    Is Wordnik some type of cruel joke? I feel like we’ve time warped back into the dot com days, and this is the new “”. Utterly silly to get as much press and face time as it has.

  • Sarah Guest

    First I’ve heard of Wordnik, so I don’t know that it’s been getting a lot of press and face time. Has a nice look to it, mostly because there aren’t ads all over the place.

  • Anonymous

    Just a heads up: the Wordnik announcement link has a malformed video ID, according to Youtube.

  • Like Mark, I’m somewhat underwhelmed by Wordnik. It doesn’t seem to do anything not done better elsewhere. It aggregates definitions from various dictionaries, but so does Google (with the “define:” keyword). It gives examples of usage, but so does the BNC. It tells you related words, but not as powerfully as Princeton WordNet. On top of which, there are rumours of an API for the OED

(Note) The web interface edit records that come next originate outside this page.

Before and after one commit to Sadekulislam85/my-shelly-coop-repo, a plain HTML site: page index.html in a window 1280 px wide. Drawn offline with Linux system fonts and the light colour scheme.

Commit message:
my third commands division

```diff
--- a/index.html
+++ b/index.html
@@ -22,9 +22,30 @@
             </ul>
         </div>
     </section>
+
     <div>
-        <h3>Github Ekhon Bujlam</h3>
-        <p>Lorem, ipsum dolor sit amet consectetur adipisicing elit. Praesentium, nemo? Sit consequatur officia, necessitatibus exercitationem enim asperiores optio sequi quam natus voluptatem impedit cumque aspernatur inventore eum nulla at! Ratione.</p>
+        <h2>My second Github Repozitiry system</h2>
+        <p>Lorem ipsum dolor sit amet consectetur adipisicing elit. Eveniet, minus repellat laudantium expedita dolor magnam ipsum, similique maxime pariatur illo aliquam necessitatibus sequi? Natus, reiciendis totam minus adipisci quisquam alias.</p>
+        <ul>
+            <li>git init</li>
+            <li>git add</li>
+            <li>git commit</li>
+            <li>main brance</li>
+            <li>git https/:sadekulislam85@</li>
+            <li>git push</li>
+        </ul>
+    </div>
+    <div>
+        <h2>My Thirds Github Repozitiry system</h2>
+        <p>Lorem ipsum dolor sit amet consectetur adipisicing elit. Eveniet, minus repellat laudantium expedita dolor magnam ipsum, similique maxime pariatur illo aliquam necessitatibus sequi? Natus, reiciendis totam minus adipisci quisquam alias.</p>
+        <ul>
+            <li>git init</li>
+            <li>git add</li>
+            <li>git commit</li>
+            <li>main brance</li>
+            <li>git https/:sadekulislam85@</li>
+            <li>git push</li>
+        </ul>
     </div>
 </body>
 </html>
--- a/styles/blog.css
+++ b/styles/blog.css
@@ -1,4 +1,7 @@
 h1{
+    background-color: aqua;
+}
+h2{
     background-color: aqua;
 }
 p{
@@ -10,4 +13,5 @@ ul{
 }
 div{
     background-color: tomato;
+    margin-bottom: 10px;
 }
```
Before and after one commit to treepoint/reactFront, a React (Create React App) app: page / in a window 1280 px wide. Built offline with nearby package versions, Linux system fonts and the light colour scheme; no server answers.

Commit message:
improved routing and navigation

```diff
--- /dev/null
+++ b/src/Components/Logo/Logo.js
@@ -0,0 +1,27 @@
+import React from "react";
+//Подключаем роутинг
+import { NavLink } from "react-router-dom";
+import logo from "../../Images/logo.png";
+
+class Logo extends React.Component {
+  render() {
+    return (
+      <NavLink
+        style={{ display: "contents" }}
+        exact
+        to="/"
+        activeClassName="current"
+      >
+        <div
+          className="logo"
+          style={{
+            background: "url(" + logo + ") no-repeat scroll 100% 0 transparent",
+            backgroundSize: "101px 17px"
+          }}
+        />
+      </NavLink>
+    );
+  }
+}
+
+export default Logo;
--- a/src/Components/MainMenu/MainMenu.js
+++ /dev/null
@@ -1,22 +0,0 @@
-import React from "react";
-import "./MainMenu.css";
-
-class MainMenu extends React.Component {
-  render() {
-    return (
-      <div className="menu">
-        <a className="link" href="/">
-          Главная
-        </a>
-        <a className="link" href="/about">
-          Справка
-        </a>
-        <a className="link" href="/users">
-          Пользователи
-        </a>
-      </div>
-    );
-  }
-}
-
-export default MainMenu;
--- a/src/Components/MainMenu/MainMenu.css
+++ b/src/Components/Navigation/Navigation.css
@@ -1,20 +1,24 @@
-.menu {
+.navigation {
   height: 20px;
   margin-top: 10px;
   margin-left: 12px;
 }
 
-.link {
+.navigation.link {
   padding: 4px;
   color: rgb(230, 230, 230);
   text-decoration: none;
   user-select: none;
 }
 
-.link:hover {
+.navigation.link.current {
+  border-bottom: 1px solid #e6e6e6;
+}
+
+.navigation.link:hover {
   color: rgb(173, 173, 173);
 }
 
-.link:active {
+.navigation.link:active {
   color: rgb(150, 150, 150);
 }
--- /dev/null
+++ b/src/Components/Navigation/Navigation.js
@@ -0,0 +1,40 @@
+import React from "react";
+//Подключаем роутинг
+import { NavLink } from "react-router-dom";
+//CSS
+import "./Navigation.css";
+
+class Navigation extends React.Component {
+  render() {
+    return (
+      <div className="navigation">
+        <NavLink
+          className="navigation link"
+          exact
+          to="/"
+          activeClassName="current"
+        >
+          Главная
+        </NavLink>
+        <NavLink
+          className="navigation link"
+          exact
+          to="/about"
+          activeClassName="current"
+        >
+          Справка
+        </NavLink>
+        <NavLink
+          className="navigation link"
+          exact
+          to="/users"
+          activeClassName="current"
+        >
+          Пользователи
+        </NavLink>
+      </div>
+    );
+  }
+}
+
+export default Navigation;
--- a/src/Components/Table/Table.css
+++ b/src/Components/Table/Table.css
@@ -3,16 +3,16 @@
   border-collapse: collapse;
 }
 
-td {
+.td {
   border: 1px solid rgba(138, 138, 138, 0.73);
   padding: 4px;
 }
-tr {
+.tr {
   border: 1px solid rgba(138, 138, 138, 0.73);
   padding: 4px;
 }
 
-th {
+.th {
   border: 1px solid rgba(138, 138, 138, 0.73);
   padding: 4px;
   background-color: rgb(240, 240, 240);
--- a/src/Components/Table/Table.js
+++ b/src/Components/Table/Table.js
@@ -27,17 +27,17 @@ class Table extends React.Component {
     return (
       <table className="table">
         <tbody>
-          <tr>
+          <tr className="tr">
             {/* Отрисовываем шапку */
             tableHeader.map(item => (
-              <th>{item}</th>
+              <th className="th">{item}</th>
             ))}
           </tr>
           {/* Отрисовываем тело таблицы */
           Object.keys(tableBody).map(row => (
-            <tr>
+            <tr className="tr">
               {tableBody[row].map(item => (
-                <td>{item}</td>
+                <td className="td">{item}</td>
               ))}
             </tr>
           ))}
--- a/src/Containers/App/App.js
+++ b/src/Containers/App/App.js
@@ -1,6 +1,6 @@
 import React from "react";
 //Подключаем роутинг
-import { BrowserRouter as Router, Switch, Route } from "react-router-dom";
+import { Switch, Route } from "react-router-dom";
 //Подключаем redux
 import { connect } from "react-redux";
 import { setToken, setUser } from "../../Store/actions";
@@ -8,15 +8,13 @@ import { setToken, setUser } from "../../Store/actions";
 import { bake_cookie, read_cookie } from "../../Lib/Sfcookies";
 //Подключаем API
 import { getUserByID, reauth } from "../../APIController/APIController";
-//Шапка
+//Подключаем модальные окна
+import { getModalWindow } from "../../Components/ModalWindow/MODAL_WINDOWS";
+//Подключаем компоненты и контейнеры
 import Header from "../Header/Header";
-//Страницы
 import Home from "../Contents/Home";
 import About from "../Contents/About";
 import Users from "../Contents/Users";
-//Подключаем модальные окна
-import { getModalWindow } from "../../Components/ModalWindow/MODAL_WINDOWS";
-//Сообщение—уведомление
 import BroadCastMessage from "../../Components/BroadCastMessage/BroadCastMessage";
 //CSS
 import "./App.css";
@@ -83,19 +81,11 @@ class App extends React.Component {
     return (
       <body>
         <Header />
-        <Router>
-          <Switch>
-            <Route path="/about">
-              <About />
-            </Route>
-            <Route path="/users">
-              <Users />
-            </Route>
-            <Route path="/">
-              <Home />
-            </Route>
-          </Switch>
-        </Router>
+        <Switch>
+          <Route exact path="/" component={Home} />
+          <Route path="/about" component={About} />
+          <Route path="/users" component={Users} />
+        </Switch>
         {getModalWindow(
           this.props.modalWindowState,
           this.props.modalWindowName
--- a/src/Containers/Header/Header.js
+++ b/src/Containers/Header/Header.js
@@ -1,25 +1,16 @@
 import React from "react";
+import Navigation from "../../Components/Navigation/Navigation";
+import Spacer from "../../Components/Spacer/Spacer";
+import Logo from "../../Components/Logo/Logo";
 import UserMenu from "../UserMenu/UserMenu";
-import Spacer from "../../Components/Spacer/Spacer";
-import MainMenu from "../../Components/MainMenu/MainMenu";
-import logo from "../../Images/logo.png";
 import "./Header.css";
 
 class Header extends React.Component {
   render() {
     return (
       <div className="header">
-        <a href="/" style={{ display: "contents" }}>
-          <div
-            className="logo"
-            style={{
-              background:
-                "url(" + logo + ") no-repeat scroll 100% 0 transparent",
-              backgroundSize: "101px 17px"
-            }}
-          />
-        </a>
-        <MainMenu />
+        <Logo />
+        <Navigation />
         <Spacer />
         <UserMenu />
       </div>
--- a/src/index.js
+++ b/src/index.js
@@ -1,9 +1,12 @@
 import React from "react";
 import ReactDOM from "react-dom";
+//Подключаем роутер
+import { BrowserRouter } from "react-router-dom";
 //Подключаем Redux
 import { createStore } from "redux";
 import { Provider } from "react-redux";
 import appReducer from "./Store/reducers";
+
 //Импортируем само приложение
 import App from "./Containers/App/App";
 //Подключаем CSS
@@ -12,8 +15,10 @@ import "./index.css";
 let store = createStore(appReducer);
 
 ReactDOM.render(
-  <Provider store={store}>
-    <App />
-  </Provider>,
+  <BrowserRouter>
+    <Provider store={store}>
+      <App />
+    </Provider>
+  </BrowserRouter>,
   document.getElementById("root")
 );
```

    So, as a web-site it may be useful as a that ties everything up in one place, but as an API I’d rather use a combination of the above.